§ INPUT MATERIAL:

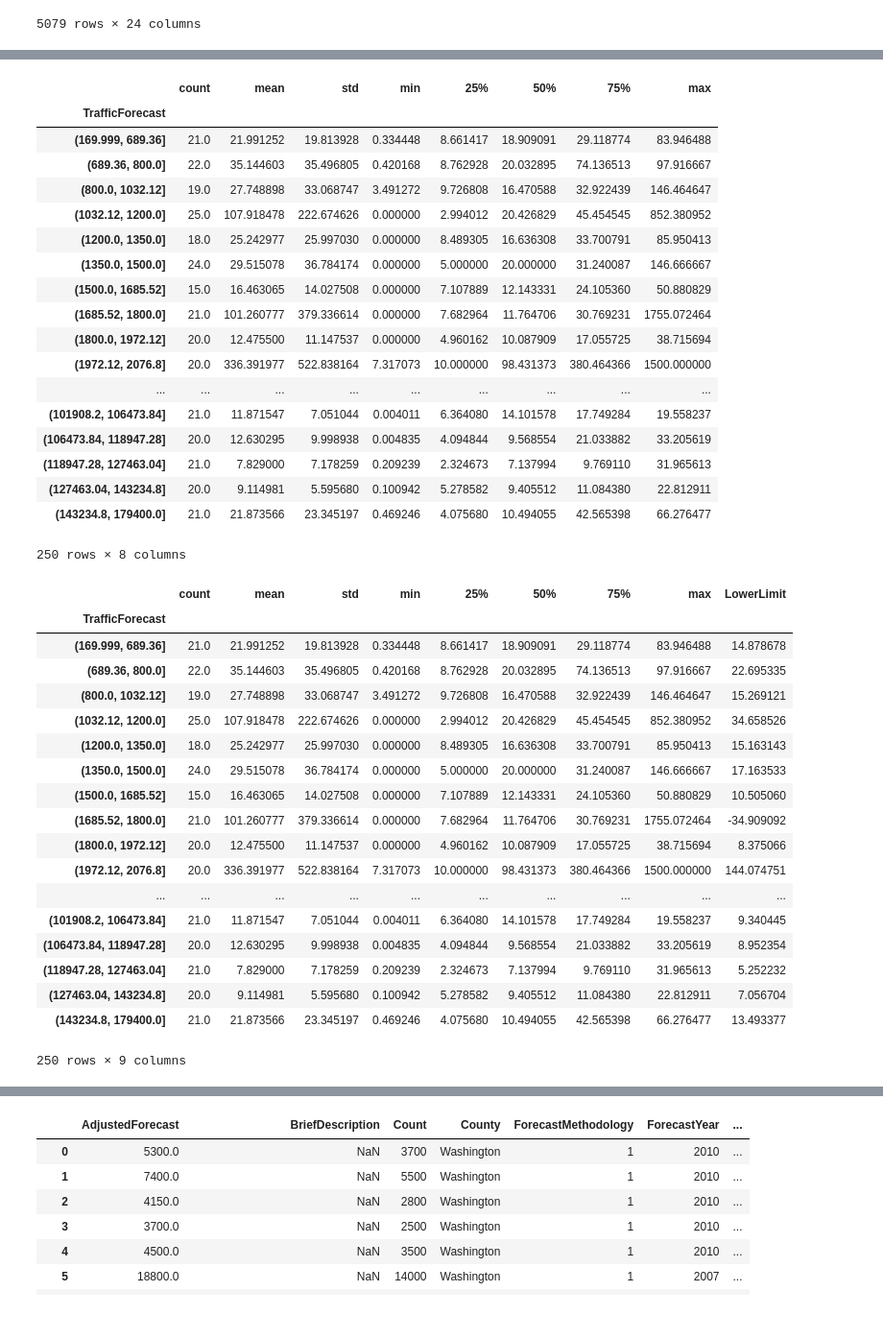
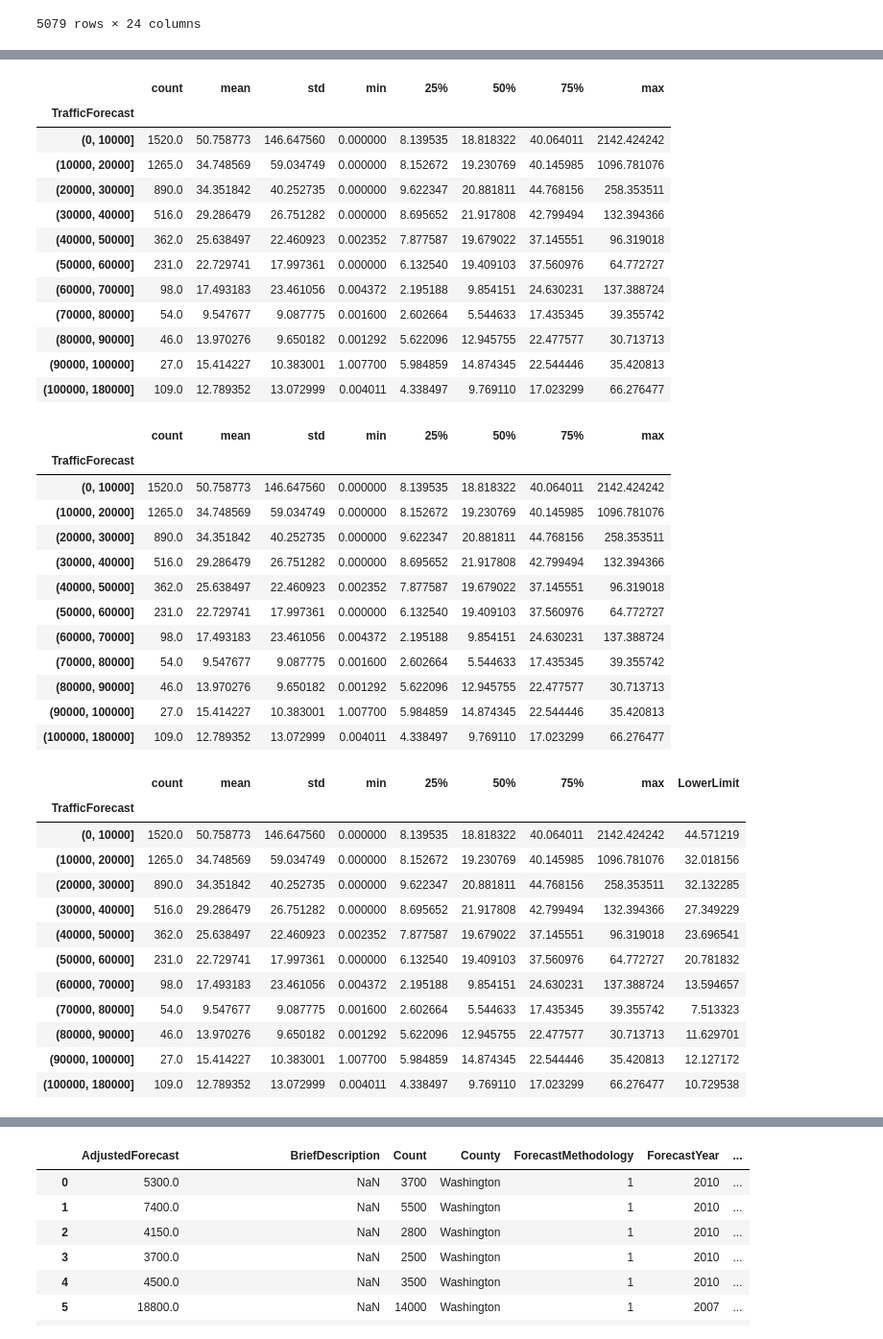
Before and after one commit to jawadmhoque/accuracy-assessment, a Jupyter notebook: Results.ipynb, the cells around one changed output, grey strips where cells are left out. Shown at 96% size. Drawn from its saved outputs; the diff is of its cells as text; code cells hidden in the pictures.

Commit message:
Working with New Flatdata

```diff
--- a/Results.ipynb
+++ b/Results.ipynb
@@ -102,27 +80,38 @@ flatdata_adjusted.groupby(pd.qcut(flatdata_adjusted['TrafficForecast'], 250)).Ab
+# %%
+bins=[0,10000,20000,30000,40000,50000,60000,70000,80000,90000,100000,180000]
+flatdata_adjusted.groupby(pd.cut(flatdata_adjusted['TrafficForecast'], bins)).AbsPE.describe()
+# %% [output]
+|  | count | mean | std | min | 25% | 50% | 75% | max |
+| TrafficForecast |  |  |  |  |  |  |  |  |
+| (0, 10000] | 1520.0 | 50.758773 | 146.647560 | 0.000000 | 8.139535 | 18.818322 | 40.064011 | 2142.424242 |
+| (10000, 20000] | 1265.0 | 34.748569 | 59.034749 | 0.000000 | 8.152672 | 19.230769 | 40.145985 | 1096.781076 |
+| (20000, 30000] | 890.0 | 34.351842 | 40.252735 | 0.000000 | 9.622347 | 20.881811 | 44.768156 | 258.353511 |
+| (30000, 40000] | 516.0 | 29.286479 | 26.751282 | 0.000000 | 8.695652 | 21.917808 | 42.799494 | 132.394366 |
+| (40000, 50000] | 362.0 | 25.638497 | 22.460923 | 0.002352 | 7.877587 | 19.679022 | 37.145551 | 96.319018 |
+| (50000, 60000] | 231.0 | 22.729741 | 17.997361 | 0.000000 | 6.132540 | 19.409103 | 37.560976 | 64.772727 |
+| (60000, 70000] | 98.0 | 17.493183 | 23.461056 | 0.004372 | 2.195188 | 9.854151 | 24.630231 | 137.388724 |
+| (70000, 80000] | 54.0 | 9.547677 | 9.087775 | 0.001600 | 2.602664 | 5.544633 | 17.435345 | 39.355742 |
+| (80000, 90000] | 46.0 | 13.970276 | 9.650182 | 0.001292 | 5.622096 | 12.945755 | 22.477577 | 30.713713 |
+| (90000, 100000] | 27.0 | 15.414227 | 10.383001 | 1.007700 | 5.984859 | 14.874345 | 22.544446 | 35.420813 |
+| (100000, 180000] | 109.0 | 12.789352 | 13.072999 | 0.004011 | 4.338497 | 9.769110 | 17.023299 | 66.276477 |
 # %%
-flatdata_grouped=flatdata_adjusted.groupby(pd.qcut(flatdata_adjusted['TrafficForecast'], 250)).AbsPE.describe()
+flatdata_grouped=flatdata_adjusted.groupby(pd.cut(flatdata_adjusted['TrafficForecast'], bins)).AbsPE.describe()
 #grouped statistics of the Absolute Percent Error
 flatdata_grouped
 # %% [output]
 |  | count | mean | std | min | 25% | 50% | 75% | max |
 | TrafficForecast |  |  |  |  |  |  |  |  |
-| (169.999, 689.36] | 21.0 | 21.991252 | 19.813928 | 0.334448 | 8.661417 | 18.909091 | 29.118774 | 83.946488 |
-| (689.36, 800.0] | 22.0 | 35.144603 | 35.496805 | 0.420168 | 8.762928 | 20.032895 | 74.136513 | 97.916667 |
-| (800.0, 1032.12] | 19.0 | 27.748898 | 33.068747 | 3.491272 | 9.726808 | 16.470588 | 32.922439 | 146.464647 |
-| (1032.12, 1200.0] | 25.0 | 107.918478 | 222.674626 | 0.000000 | 2.994012 | 20.426829 | 45.454545 | 852.380952 |
-| (1200.0, 1350.0] | 18.0 | 25.242977 | 25.997030 | 0.000000 | 8.489305 | 16.636308 | 33.700791 | 85.950413 |
-| (1350.0, 1500.0] | 24.0 | 29.515078 | 36.784174 | 0.000000 | 5.000000 | 20.000000 | 31.240087 | 146.666667 |
-| (1500.0, 1685.52] | 15.0 | 16.463065 | 14.027508 | 0.000000 | 7.107889 | 12.143331 | 24.105360 | 50.880829 |
-| (1685.52, 1800.0] | 21.0 | 101.260777 | 379.336614 | 0.000000 | 7.682964 | 11.764706 | 30.769231 | 1755.072464 |
-| (1800.0, 1972.12] | 20.0 | 12.475500 | 11.147537 | 0.000000 | 4.960162 | 10.087909 | 17.055725 | 38.715694 |
-| (1972.12, 2076.8] | 20.0 | 336.391977 | 522.838164 | 7.317073 | 10.000000 | 98.431373 | 380.464366 | 1500.000000 |
-| ... | ... | ... | ... | ... | ... | ... | ... | ... |
-| (101908.2, 106473.84] | 21.0 | 11.871547 | 7.051044 | 0.004011 | 6.364080 | 14.101578 | 17.749284 | 19.558237 |
-| (106473.84, 118947.28] | 20.0 | 12.630295 | 9.998938 | 0.004835 | 4.094844 | 9.568554 | 21.033882 | 33.205619 |
-| (118947.28, 127463.04] | 21.0 | 7.829000 | 7.178259 | 0.209239 | 2.324673 | 7.137994 | 9.769110 | 31.965613 |
-| (127463.04, 143234.8] | 20.0 | 9.114981 | 5.595680 | 0.100942 | 5.278582 | 9.405512 | 11.084380 | 22.812911 |
-| (143234.8, 179400.0] | 21.0 | 21.873566 | 23.345197 | 0.469246 | 4.075680 | 10.494055 | 42.565398 | 66.276477 |
+| (0, 10000] | 1520.0 | 50.758773 | 146.647560 | 0.000000 | 8.139535 | 18.818322 | 40.064011 | 2142.424242 |
+| (10000, 20000] | 1265.0 | 34.748569 | 59.034749 | 0.000000 | 8.152672 | 19.230769 | 40.145985 | 1096.781076 |
+| (20000, 30000] | 890.0 | 34.351842 | 40.252735 | 0.000000 | 9.622347 | 20.881811 | 44.768156 | 258.353511 |
+| (30000, 40000] | 516.0 | 29.286479 | 26.751282 | 0.000000 | 8.695652 | 21.917808 | 42.799494 | 132.394366 |
+| (40000, 50000] | 362.0 | 25.638497 | 22.460923 | 0.002352 | 7.877587 | 19.679022 | 37.145551 | 96.319018 |
+| (50000, 60000] | 231.0 | 22.729741 | 17.997361 | 0.000000 | 6.132540 | 19.409103 | 37.560976 | 64.772727 |
+| (60000, 70000] | 98.0 | 17.493183 | 23.461056 | 0.004372 | 2.195188 | 9.854151 | 24.630231 | 137.388724 |
+| (70000, 80000] | 54.0 | 9.547677 | 9.087775 | 0.001600 | 2.602664 | 5.544633 | 17.435345 | 39.355742 |
+| (80000, 90000] | 46.0 | 13.970276 | 9.650182 | 0.001292 | 5.622096 | 12.945755 | 22.477577 | 30.713713 |
+| (90000, 100000] | 27.0 | 15.414227 | 10.383001 | 1.007700 | 5.984859 | 14.874345 | 22.544446 | 35.420813 |
+| (100000, 180000] | 109.0 | 12.789352 | 13.072999 | 0.004011 | 4.338497 | 9.769110 | 17.023299 | 66.276477 |
-250 rows × 8 columns
 # %%
 #grouped_2
 # %%
@@ -134,23 +123,17 @@ flatdata_grouped
 # %% [output]
 |  | count | mean | std | min | 25% | 50% | 75% | max | LowerLimit |
 | TrafficForecast |  |  |  |  |  |  |  |  |  |
-| (169.999, 689.36] | 21.0 | 21.991252 | 19.813928 | 0.334448 | 8.661417 | 18.909091 | 29.118774 | 83.946488 | 14.878678 |
-| (689.36, 800.0] | 22.0 | 35.144603 | 35.496805 | 0.420168 | 8.762928 | 20.032895 | 74.136513 | 97.916667 | 22.695335 |
-| (800.0, 1032.12] | 19.0 | 27.748898 | 33.068747 | 3.491272 | 9.726808 | 16.470588 | 32.922439 | 146.464647 | 15.269121 |
-| (1032.12, 1200.0] | 25.0 | 107.918478 | 222.674626 | 0.000000 | 2.994012 | 20.426829 | 45.454545 | 852.380952 | 34.658526 |
-| (1200.0, 1350.0] | 18.0 | 25.242977 | 25.997030 | 0.000000 | 8.489305 | 16.636308 | 33.700791 | 85.950413 | 15.163143 |
-| (1350.0, 1500.0] | 24.0 | 29.515078 | 36.784174 | 0.000000 | 5.000000 | 20.000000 | 31.240087 | 146.666667 | 17.163533 |
-| (1500.0, 1685.52] | 15.0 | 16.463065 | 14.027508 | 0.000000 | 7.107889 | 12.143331 | 24.105360 | 50.880829 | 10.505060 |
-| (1685.52, 1800.0] | 21.0 | 101.260777 | 379.336614 | 0.000000 | 7.682964 | 11.764706 | 30.769231 | 1755.072464 | -34.909092 |
-| (1800.0, 1972.12] | 20.0 | 12.475500 | 11.147537 | 0.000000 | 4.960162 | 10.087909 | 17.055725 | 38.715694 | 8.375066 |
-| (1972.12, 2076.8] | 20.0 | 336.391977 | 522.838164 | 7.317073 | 10.000000 | 98.431373 | 380.464366 | 1500.000000 | 144.074751 |
-| ... | ... | ... | ... | ... | ... | ... | ... | ... | ... |
-| (101908.2, 106473.84] | 21.0 | 11.871547 | 7.051044 | 0.004011 | 6.364080 | 14.101578 | 17.749284 | 19.558237 | 9.340445 |
-| (106473.84, 118947.28] | 20.0 | 12.630295 | 9.998938 | 0.004835 | 4.094844 | 9.568554 | 21.033882 | 33.205619 | 8.952354 |
-| (118947.28, 127463.04] | 21.0 | 7.829000 | 7.178259 | 0.209239 | 2.324673 | 7.137994 | 9.769110 | 31.965613 | 5.252232 |
-| (127463.04, 143234.8] | 20.0 | 9.114981 | 5.595680 | 0.100942 | 5.278582 | 9.405512 | 11.084380 | 22.812911 | 7.056704 |
-| (143234.8, 179400.0] | 21.0 | 21.873566 | 23.345197 | 0.469246 | 4.075680 | 10.494055 | 42.565398 | 66.276477 | 13.493377 |
+| (0, 10000] | 1520.0 | 50.758773 | 146.647560 | 0.000000 | 8.139535 | 18.818322 | 40.064011 | 2142.424242 | 44.571219 |
+| (10000, 20000] | 1265.0 | 34.748569 | 59.034749 | 0.000000 | 8.152672 | 19.230769 | 40.145985 | 1096.781076 | 32.018156 |
+| (20000, 30000] | 890.0 | 34.351842 | 40.252735 | 0.000000 | 9.622347 | 20.881811 | 44.768156 | 258.353511 | 32.132285 |
+| (30000, 40000] | 516.0 | 29.286479 | 26.751282 | 0.000000 | 8.695652 | 21.917808 | 42.799494 | 132.394366 | 27.349229 |
+| (40000, 50000] | 362.0 | 25.638497 | 22.460923 | 0.002352 | 7.877587 | 19.679022 | 37.145551 | 96.319018 | 23.696541 |
+| (50000, 60000] | 231.0 | 22.729741 | 17.997361 | 0.000000 | 6.132540 | 19.409103 | 37.560976 | 64.772727 | 20.781832 |
+| (60000, 70000] | 98.0 | 17.493183 | 23.461056 | 0.004372 | 2.195188 | 9.854151 | 24.630231 | 137.388724 | 13.594657 |
+| (70000, 80000] | 54.0 | 9.547677 | 9.087775 | 0.001600 | 2.602664 | 5.544633 | 17.435345 | 39.355742 | 7.513323 |
+| (80000, 90000] | 46.0 | 13.970276 | 9.650182 | 0.001292 | 5.622096 | 12.945755 | 22.477577 | 30.713713 | 11.629701 |
+| (90000, 100000] | 27.0 | 15.414227 | 10.383001 | 1.007700 | 5.984859 | 14.874345 | 22.544446 | 35.420813 | 12.127172 |
+| (100000, 180000] | 109.0 | 12.789352 | 13.072999 | 0.004011 | 4.338497 | 9.769110 | 17.023299 | 66.276477 | 10.729538 |
-250 rows × 9 columns
 # %%
 flatdata_grouped=flatdata_grouped.assign(UpperLimit=flatdata_grouped['mean']+1.645*flatdata_grouped['std']/np.sqrt(flatdata_grouped['count']))
 flatdata_grouped
```
Also changed, not shown: parts of 3 cells of this notebook, 3 other files.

§ WORK INSTRUCTION: Examine the records and pull out every line where the string "describe" occurs.

§ TASK ANSWER:
+flatdata_adjusted.groupby(pd.cut(flatdata_adjusted['TrafficForecast'], bins)).AbsPE.describe()
-flatdata_grouped=flatdata_adjusted.groupby(pd.qcut(flatdata_adjusted['TrafficForecast'], 250)).AbsPE.describe()
+flatdata_grouped=flatdata_adjusted.groupby(pd.cut(flatdata_adjusted['TrafficForecast'], bins)).AbsPE.describe()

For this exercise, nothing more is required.